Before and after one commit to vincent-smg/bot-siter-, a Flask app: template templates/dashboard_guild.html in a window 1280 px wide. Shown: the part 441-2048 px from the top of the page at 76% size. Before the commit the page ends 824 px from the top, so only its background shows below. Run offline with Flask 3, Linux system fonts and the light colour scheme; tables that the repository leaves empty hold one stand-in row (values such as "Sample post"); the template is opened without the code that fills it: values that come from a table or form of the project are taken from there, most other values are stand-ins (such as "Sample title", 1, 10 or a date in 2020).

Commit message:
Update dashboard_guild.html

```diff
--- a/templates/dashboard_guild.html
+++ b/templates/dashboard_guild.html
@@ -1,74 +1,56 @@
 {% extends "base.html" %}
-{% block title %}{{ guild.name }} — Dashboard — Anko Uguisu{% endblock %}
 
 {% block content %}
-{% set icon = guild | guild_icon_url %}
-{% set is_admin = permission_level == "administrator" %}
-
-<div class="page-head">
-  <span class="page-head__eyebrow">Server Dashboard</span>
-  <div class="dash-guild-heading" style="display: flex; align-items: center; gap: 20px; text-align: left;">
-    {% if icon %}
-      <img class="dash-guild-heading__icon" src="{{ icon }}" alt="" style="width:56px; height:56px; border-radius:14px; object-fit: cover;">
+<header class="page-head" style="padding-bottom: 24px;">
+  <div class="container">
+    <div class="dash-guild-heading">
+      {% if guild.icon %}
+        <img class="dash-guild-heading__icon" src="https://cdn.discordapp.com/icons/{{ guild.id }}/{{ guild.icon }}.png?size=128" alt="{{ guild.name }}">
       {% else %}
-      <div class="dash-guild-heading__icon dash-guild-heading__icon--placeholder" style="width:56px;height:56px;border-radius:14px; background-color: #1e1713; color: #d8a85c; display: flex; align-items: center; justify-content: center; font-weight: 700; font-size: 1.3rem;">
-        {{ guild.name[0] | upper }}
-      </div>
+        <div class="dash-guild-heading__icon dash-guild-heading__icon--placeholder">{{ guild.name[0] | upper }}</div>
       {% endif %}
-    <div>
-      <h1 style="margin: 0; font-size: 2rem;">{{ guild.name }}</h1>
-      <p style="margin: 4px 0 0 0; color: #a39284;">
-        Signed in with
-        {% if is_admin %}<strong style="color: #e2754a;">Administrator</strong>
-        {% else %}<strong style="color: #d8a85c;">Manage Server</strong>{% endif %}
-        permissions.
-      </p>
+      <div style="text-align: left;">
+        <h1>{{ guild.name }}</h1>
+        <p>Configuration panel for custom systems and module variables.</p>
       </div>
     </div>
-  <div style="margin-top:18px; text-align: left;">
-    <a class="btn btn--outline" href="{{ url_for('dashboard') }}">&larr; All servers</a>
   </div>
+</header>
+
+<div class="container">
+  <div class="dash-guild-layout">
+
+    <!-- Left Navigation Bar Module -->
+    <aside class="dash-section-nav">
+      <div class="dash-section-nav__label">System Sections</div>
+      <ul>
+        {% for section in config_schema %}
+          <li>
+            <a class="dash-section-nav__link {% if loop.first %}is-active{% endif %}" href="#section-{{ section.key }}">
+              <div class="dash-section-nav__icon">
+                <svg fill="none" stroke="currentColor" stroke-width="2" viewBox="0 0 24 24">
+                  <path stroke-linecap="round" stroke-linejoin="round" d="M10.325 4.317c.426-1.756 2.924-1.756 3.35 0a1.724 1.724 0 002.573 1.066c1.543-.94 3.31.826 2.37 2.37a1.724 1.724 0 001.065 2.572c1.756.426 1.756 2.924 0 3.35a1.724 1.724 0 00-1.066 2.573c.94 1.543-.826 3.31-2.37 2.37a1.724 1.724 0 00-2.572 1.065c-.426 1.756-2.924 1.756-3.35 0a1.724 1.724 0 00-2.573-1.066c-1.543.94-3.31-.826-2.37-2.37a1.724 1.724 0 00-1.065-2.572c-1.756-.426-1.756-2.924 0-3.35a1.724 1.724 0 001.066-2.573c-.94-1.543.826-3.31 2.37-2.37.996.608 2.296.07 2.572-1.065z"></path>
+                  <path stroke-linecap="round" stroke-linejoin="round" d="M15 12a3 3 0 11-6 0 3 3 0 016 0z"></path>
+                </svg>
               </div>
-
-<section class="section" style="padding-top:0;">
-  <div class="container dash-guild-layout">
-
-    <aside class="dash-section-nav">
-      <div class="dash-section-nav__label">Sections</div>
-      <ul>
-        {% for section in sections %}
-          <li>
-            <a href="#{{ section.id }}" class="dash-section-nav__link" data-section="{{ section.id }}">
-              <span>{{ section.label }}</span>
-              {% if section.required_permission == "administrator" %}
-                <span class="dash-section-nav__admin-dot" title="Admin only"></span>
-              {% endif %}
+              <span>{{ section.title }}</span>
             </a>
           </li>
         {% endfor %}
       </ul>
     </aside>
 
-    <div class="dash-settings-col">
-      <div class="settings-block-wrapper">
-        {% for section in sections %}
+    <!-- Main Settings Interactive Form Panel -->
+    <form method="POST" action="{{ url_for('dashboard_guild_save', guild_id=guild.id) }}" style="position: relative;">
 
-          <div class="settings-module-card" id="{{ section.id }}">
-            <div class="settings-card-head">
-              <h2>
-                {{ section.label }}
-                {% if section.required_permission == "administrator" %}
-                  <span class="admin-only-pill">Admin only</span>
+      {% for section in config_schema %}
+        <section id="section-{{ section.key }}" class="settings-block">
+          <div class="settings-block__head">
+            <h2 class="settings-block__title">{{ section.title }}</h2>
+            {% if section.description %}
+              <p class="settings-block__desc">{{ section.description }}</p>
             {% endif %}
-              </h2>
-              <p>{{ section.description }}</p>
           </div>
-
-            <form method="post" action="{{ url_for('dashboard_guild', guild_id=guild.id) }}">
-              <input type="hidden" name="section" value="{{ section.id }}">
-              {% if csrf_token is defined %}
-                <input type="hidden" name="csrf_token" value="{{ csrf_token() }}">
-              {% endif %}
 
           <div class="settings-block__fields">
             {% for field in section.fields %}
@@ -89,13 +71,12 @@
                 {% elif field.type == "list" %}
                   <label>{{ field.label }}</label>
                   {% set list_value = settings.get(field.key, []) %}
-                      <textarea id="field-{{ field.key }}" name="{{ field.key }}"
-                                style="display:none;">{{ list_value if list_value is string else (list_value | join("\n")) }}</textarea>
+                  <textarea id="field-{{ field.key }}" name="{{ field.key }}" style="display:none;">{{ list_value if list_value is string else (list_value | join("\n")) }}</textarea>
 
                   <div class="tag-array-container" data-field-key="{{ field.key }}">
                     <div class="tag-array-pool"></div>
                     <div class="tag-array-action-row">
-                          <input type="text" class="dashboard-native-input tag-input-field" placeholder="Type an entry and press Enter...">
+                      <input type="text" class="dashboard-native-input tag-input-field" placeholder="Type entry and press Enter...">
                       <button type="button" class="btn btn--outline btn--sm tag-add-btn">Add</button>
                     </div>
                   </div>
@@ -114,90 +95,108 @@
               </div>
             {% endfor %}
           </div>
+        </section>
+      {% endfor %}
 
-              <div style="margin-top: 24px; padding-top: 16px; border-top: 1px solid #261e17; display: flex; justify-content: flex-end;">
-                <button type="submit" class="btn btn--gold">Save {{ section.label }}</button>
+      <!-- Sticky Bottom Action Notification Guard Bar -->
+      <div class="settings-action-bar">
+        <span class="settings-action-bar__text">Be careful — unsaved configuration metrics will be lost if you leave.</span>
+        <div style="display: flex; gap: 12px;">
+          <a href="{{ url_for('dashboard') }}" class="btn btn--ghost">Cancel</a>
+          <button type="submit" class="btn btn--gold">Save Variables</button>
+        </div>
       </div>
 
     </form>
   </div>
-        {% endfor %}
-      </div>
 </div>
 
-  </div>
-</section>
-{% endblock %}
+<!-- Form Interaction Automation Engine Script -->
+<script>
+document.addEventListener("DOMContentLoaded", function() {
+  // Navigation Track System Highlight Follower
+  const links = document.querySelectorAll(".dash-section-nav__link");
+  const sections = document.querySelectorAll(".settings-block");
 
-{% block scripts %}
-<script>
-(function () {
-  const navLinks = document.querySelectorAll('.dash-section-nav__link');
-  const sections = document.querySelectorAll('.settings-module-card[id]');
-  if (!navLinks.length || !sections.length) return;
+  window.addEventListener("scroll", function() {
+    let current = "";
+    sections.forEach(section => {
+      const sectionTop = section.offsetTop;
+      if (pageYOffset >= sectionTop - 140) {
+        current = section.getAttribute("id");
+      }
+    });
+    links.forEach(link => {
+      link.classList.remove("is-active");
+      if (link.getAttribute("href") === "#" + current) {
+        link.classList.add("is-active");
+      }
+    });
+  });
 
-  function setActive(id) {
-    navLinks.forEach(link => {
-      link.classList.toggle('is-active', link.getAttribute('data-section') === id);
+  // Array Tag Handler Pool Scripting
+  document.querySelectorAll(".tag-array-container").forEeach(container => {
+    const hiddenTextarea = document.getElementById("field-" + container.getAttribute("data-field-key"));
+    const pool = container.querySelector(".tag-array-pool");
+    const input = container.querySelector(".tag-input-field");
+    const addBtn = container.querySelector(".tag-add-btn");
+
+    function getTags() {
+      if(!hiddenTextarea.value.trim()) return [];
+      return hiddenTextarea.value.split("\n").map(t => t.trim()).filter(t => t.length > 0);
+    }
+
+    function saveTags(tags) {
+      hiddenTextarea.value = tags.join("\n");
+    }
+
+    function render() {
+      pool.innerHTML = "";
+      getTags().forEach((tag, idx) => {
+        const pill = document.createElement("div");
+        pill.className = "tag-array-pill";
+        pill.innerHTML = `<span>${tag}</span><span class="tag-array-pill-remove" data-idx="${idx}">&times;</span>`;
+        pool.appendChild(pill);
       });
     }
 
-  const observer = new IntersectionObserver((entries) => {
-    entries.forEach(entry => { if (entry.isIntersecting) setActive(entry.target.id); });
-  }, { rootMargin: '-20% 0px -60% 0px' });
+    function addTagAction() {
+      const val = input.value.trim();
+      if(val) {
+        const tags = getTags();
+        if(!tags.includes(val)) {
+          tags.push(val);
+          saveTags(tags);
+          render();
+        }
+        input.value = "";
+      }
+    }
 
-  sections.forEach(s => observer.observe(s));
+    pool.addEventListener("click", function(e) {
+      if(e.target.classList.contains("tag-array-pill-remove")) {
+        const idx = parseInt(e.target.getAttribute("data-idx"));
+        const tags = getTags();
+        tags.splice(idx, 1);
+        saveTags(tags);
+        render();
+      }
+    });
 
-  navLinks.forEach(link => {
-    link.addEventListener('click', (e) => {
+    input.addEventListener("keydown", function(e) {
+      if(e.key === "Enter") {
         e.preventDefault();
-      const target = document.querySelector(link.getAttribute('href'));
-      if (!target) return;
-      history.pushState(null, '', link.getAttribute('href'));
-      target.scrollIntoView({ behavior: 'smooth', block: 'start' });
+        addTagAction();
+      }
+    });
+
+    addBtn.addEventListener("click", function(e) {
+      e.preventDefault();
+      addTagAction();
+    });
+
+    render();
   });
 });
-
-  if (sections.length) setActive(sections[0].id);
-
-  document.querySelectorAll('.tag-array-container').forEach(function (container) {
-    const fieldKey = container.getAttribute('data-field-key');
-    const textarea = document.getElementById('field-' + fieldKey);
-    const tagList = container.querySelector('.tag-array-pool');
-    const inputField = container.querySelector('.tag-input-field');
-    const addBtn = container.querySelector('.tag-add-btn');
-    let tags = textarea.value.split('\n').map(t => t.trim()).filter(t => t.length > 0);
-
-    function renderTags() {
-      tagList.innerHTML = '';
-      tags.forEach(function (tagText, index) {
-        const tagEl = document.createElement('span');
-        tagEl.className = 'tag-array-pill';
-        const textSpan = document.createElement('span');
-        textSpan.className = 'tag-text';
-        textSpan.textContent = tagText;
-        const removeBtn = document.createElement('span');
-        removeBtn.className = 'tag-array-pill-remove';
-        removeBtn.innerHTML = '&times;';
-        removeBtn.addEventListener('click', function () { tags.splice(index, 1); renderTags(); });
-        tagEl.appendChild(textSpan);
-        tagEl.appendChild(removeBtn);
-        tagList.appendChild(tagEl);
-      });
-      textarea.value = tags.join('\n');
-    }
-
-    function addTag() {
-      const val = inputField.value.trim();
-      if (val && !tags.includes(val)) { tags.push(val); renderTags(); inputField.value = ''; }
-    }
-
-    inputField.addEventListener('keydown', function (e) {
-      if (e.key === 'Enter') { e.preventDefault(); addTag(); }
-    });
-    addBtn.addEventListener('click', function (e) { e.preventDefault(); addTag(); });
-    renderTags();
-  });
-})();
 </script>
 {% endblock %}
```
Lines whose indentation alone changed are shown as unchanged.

- **What is needed**: Would you please show every line of the material above that includes the string "classList"?

- **Result**:
+      link.classList.remove("is-active");
+        link.classList.add("is-active");
-      link.classList.toggle('is-active', link.getAttribute('data-section') === id);
+      if(e.target.classList.contains("tag-array-pill-remove")) {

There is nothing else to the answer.